The books have also fueled Mika’s passion for Ancient Egypt – something which I, of course, have encouraged (for those who don’t know me, I was an Ancient Egyptian Archaeology major in college). This year we are throwing Mika an Ancient Egyptian birthday party. To my great happiness, the 3rd Theodosia book came out early, so I will actually be able to give it to Mika for her birthday.

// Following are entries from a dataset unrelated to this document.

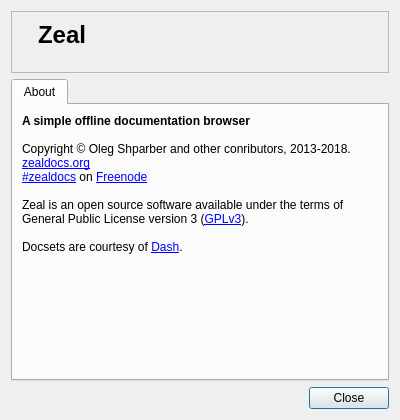
First picture: the form in src/libs/ui/aboutdialog.ui, repository zealdocs/zeal, before the edit.
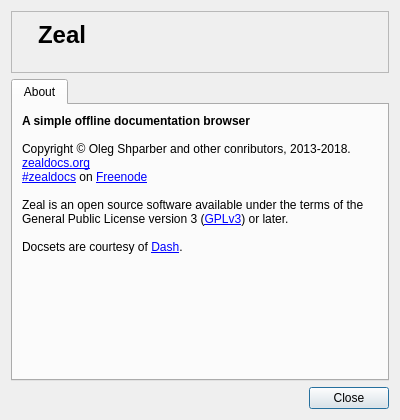
Second picture: the form after the edit. Icons and pictures are not drawn.

Commit message: ui: Fix license information in the About dialog

Patch:
```diff
--- a/src/libs/ui/aboutdialog.ui
+++ b/src/libs/ui/aboutdialog.ui
@@ -81,7 +81,7 @@
 &lt;br&gt;
 &lt;a href=&quot;irc://irc.freenode.net/zealdocs&quot;&gt;#zealdocs&lt;/a&gt; on &lt;a href=&quot;https://www.freenode.net&quot;&gt;Freenode&lt;/a&gt;
 &lt;br&gt;&lt;br&gt;
-Zeal is an open source software available under the terms of General Public License version 3 (&lt;a href=&quot;https://www.gnu.org/copyleft/gpl.html&quot;&gt;GPLv3&lt;/a&gt;).
+Zeal is an open source software available under the terms of the General Public License version 3 (&lt;a href=&quot;https://www.gnu.org/copyleft/gpl.html&quot;&gt;GPLv3&lt;/a&gt;) or later.
 &lt;br&gt;&lt;br&gt;
 Docsets are courtesy of &lt;a href=&quot;https://kapeli.com/dash&quot;&gt;Dash&lt;/a&gt;.</string>
          </property>
```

As for this posting, the purpose is to encourage everyone whose kids (specially girls) have shown any interest in Ancient Egypt to get the books for their children. The San Leandro library now has them (thanks to Mike who told them they should get them), and I’m sure other libraries out there do as well. The first two are now on soft-cover and quite affordable. Sorry, we can’t loan you our copies because Mike is currently reading them to Camila (not that I think she’s getting much out of them).
I’m happy to say that the author has written on her blog that she’s just finished writing the fourth Theodosia book, Theodosia and the Last Pharaoh, so the adventure will continue.

Cat Mummies – book review

Cat MummiesCat Mummies is a delightful book about the worship of cats in Ancient Egypt. It’s written in serious, yet accessible language (though I wouldn’t read it to a child under 8) and the illustrations are gorgeous. The information is accurate and fascinating, though I’m not sure why the author put so much emphasis on the Persian conquest. Mika loved reading the book.
My only issue are a couple of paragraphs that implied that Egypt was conquered by the Persians because of its animal worship. I’m not sure if it was a veiled attempt to get a Biblical point of view in, or just sloppy writing.
In any case, it’s a great book to read to your little Egyptologist – and you can probably find it at the library or for very cheap online.